6. Intro to Forces (Dynamics)

Equilibrium in 2D

6. Intro to Forces (Dynamics)

# Equilibrium in 2D - Online Tutor, Practice Problems & Exam Prep

1

concept

### 2D Equilibrium Problems

Video duration:

6mPlay a video:

#### Video transcript

2

Problem

ProblemA chandelier is supported from the ceiling by 2 chains. Both chains make a 30° angle with the vertical. The tension in each chain is the same because of symmetry:T_{1}=T_{2}=50 N. What is the mass of the chandelier?

A

2.6 kg

B

8.8 kg

C

5.1 kg

D

4.4 kg

3

example

### Traffic Signal

Video duration:

8mPlay a video:

4

Problem

ProblemA sphere hangs suspended by a light string, resting against a vertical wall. The sphere has a mass of 2 kg and the string makes an 80° angle with the horizontal. What is the force from the wall against the ball?

A

2.2 N

B

176 N

C

3.5 N

D

111 N

## Do you want more practice?

More sets### Your Physics tutor

Additional resources for Equilibrium in 2D

PRACTICE PROBLEMS AND ACTIVITIES (14)

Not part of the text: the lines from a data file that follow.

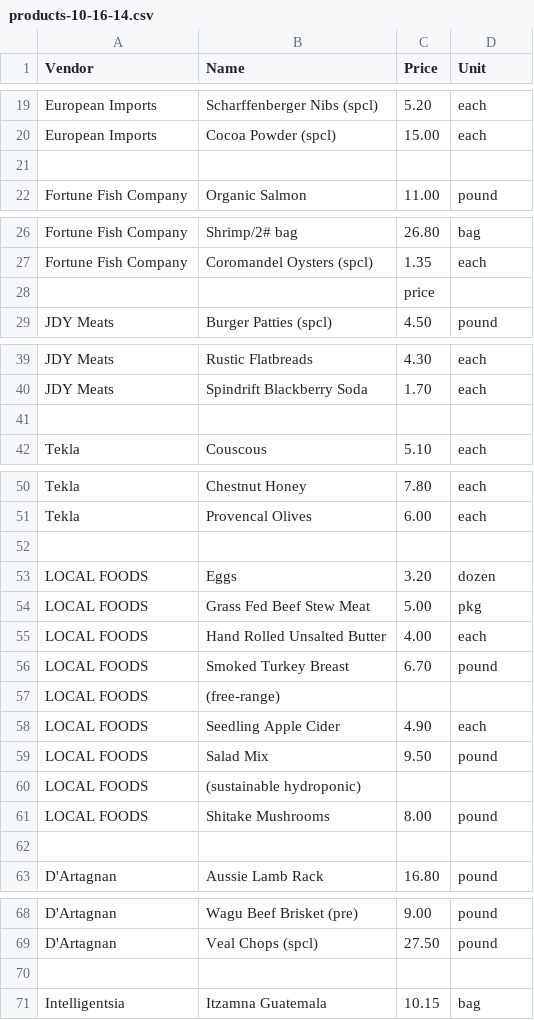
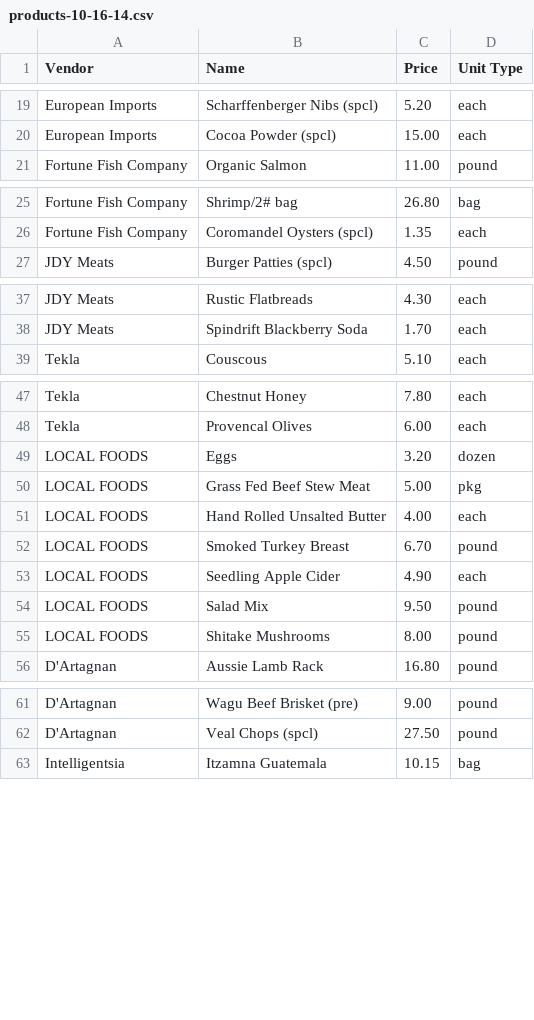
Before and after one commit to jgrodzin/coop, a CSV file: db/data/products-10-16-14.csv, drawn as a sheet; only a part is shown, gaps mark what is left out; the diff names each change by its address in the sheet, - before the commit and + after, or states it on an @@ line.

Commit message:
Rake tasks for seeding data

```diff
--- a/db/data/products-10-16-14.csv
+++ b/db/data/products-10-16-14.csv
-D1: Unit
+D1: Unit Type
-row 21: (empty)
-row 28:  |  | price
-row 41: (empty)
-row 52: (empty)
-row 57: LOCAL FOODS | (free-range)
-row 60: LOCAL FOODS | (sustainable hydroponic)
-row 62: (empty)
-row 70: (empty)
```
Also changed, not shown: db/data/members.csv, 3 other files.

- Find the tension in each cord in Fig. E5.7 if the weight of the suspended object is w.
- A large wrecking ball is held in place by two light steel cables (Fig. E5.6). If the mass m of the wrecking ba...
- A 1130-kg car is held in place by a light cable on a very smooth (frictionless) ramp (Fig. E5.8). The cable ma...
- A picture frame hung against a wall is suspended by two wires attached to its upper corners. If the two wires ...
- A football coach sits on a sled while two of his players build their strength by dragging the sled across the ...
- In an electricity experiment, a 1.0 g plastic ball is suspended on a 60-cm-long string and given an electric c...
- An accident victim with a broken leg is being placed in traction. The patient wears a special boot with a pull...
- The three ropes in FIGURE EX6.1 are tied to a small, very light ring. Two of these ropes are anchored to walls...
- A mobile at the art museum has a 2.0 kg steel cat and a 4.0 kg steel dog suspended from a lightweight cable, a...
- A home mechanic wants to raise the 310-kg engine out of a car. The plan is to stretch a rope vertically from t...
- (II) The two trees in Fig. 12–54 are 6.2 m apart. A backpacker is trying to lift his pack out of the reach of ...
- (I) Three forces are applied to a tree sapling, as shown in Fig. 12–49, to stabilize it. If F→_A = 385 N and F...
- (II) The two trees in Fig. 12–54 are 6.2 m apart. A backpacker is trying to lift his pack out of the reach of ...
- When a mass of 25 kg is hung from the middle of a fixed straight aluminum wire, the wire sags to make an angle...